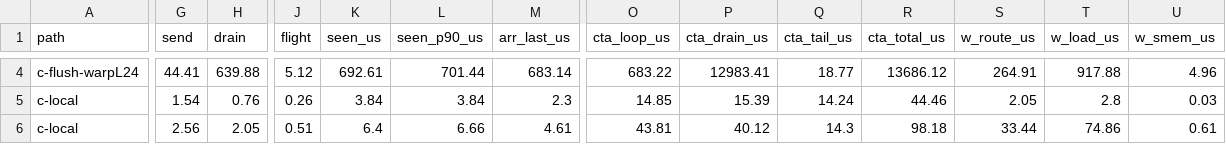
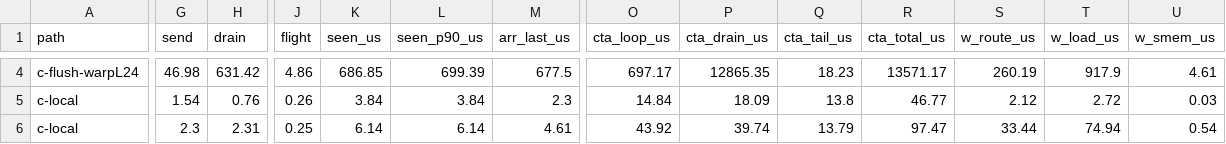
Before and after one commit to harshanavkis/loom-motivation-experiments, a CSV file: m5-rdma-init/steve-cx7/bd_v2/summary_combine_t3.csv, drawn as a sheet; only a part is shown, gaps mark what is left out; the diff covers the shown part only; the diff names each change by its address in the sheet, - before the commit and + after, or states it on an @@ line.

```diff
--- a/m5-rdma-init/steve-cx7/bd_v2/summary_combine_t3.csv
+++ b/m5-rdma-init/steve-cx7/bd_v2/summary_combine_t3.csv
-G4 (send): 44.41
+G4 (send): 46.98
-H4 (drain): 639.88
+H4 (drain): 631.42
-J4 (flight): 5.12
+J4 (flight): 4.86
-K4 (seen_us): 692.61
+K4 (seen_us): 686.85
-L4 (seen_p90_us): 701.44
+L4 (seen_p90_us): 699.39
-M4 (arr_last_us): 683.14
+M4 (arr_last_us): 677.5
-O4 (cta_loop_us): 683.22
+O4 (cta_loop_us): 697.17
-P4 (cta_drain_us): 12983.41
+P4 (cta_drain_us): 12865.35
-Q4 (cta_tail_us): 18.77
+Q4 (cta_tail_us): 18.23
-R4 (cta_total_us): 13686.12
+R4 (cta_total_us): 13571.17
-S4 (w_route_us): 264.91
+S4 (w_route_us): 260.19
-T4 (w_load_us): 917.88
+T4 (w_load_us): 917.9
-U4 (w_smem_us): 4.96
+U4 (w_smem_us): 4.61
-O5 (cta_loop_us): 14.85
+O5 (cta_loop_us): 14.84
-P5 (cta_drain_us): 15.39
+P5 (cta_drain_us): 18.09
-Q5 (cta_tail_us): 14.24
+Q5 (cta_tail_us): 13.8
-R5 (cta_total_us): 44.46
+R5 (cta_total_us): 46.77
-S5 (w_route_us): 2.05
+S5 (w_route_us): 2.12
-T5 (w_load_us): 2.8
+T5 (w_load_us): 2.72
-G6 (send): 2.56
+G6 (send): 2.3
-H6 (drain): 2.05
+H6 (drain): 2.31
-J6 (flight): 0.51
+J6 (flight): 0.25
-K6 (seen_us): 6.4
+K6 (seen_us): 6.14
-L6 (seen_p90_us): 6.66
+L6 (seen_p90_us): 6.14
-O6 (cta_loop_us): 43.81
+O6 (cta_loop_us): 43.92
-P6 (cta_drain_us): 40.12
+P6 (cta_drain_us): 39.74
-Q6 (cta_tail_us): 14.3
+Q6 (cta_tail_us): 13.79
-R6 (cta_total_us): 98.18
+R6 (cta_total_us): 97.47
-T6 (w_load_us): 74.86
+T6 (w_load_us): 74.94
-U6 (w_smem_us): 0.61
+U6 (w_smem_us): 0.54
```
Also changed, not shown: 89 edited cells elsewhere in this file, m5-rdma-init/steve-cx7/bd_v2/combine_bd_t3_flush-warpL_H14336_load0.csv, m5-rdma-init/steve-cx7/bd_v2/combine_bd_t3_local_H14336_load0.csv, 9 other files.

PROBLEM: What is needed is an exact repeat of every entry above, with the pictures left out.

RESPONSE:
Before and after one commit to harshanavkis/loom-motivation-experiments, a CSV file: m5-rdma-init/steve-cx7/bd_v2/summary_combine_t3.csv, drawn as a sheet; only a part is shown, gaps mark what is left out; the diff covers the shown part only; the diff names each change by its address in the sheet, - before the commit and + after, or states it on an @@ line.

```diff
--- a/m5-rdma-init/steve-cx7/bd_v2/summary_combine_t3.csv
+++ b/m5-rdma-init/steve-cx7/bd_v2/summary_combine_t3.csv
-G4 (send): 44.41
+G4 (send): 46.98
-H4 (drain): 639.88
+H4 (drain): 631.42
-J4 (flight): 5.12
+J4 (flight): 4.86
-K4 (seen_us): 692.61
+K4 (seen_us): 686.85
-L4 (seen_p90_us): 701.44
+L4 (seen_p90_us): 699.39
-M4 (arr_last_us): 683.14
+M4 (arr_last_us): 677.5
-O4 (cta_loop_us): 683.22
+O4 (cta_loop_us): 697.17
-P4 (cta_drain_us): 12983.41
+P4 (cta_drain_us): 12865.35
-Q4 (cta_tail_us): 18.77
+Q4 (cta_tail_us): 18.23
-R4 (cta_total_us): 13686.12
+R4 (cta_total_us): 13571.17
-S4 (w_route_us): 264.91
+S4 (w_route_us): 260.19
-T4 (w_load_us): 917.88
+T4 (w_load_us): 917.9
-U4 (w_smem_us): 4.96
+U4 (w_smem_us): 4.61
-O5 (cta_loop_us): 14.85
+O5 (cta_loop_us): 14.84
-P5 (cta_drain_us): 15.39
+P5 (cta_drain_us): 18.09
-Q5 (cta_tail_us): 14.24
+Q5 (cta_tail_us): 13.8
-R5 (cta_total_us): 44.46
+R5 (cta_total_us): 46.77
-S5 (w_route_us): 2.05
+S5 (w_route_us): 2.12
-T5 (w_load_us): 2.8
+T5 (w_load_us): 2.72
-G6 (send): 2.56
+G6 (send): 2.3
-H6 (drain): 2.05
+H6 (drain): 2.31
-J6 (flight): 0.51
+J6 (flight): 0.25
-K6 (seen_us): 6.4
+K6 (seen_us): 6.14
-L6 (seen_p90_us): 6.66
+L6 (seen_p90_us): 6.14
-O6 (cta_loop_us): 43.81
+O6 (cta_loop_us): 43.92
-P6 (cta_drain_us): 40.12
+P6 (cta_drain_us): 39.74
-Q6 (cta_tail_us): 14.3
+Q6 (cta_tail_us): 13.79
-R6 (cta_total_us): 98.18
+R6 (cta_total_us): 97.47
-T6 (w_load_us): 74.86
+T6 (w_load_us): 74.94
-U6 (w_smem_us): 0.61
+U6 (w_smem_us): 0.54
```
Also changed, not shown: 89 edited cells elsewhere in this file, m5-rdma-init/steve-cx7/bd_v2/combine_bd_t3_flush-warpL_H14336_load0.csv, m5-rdma-init/steve-cx7/bd_v2/combine_bd_t3_local_H14336_load0.csv, 9 other files.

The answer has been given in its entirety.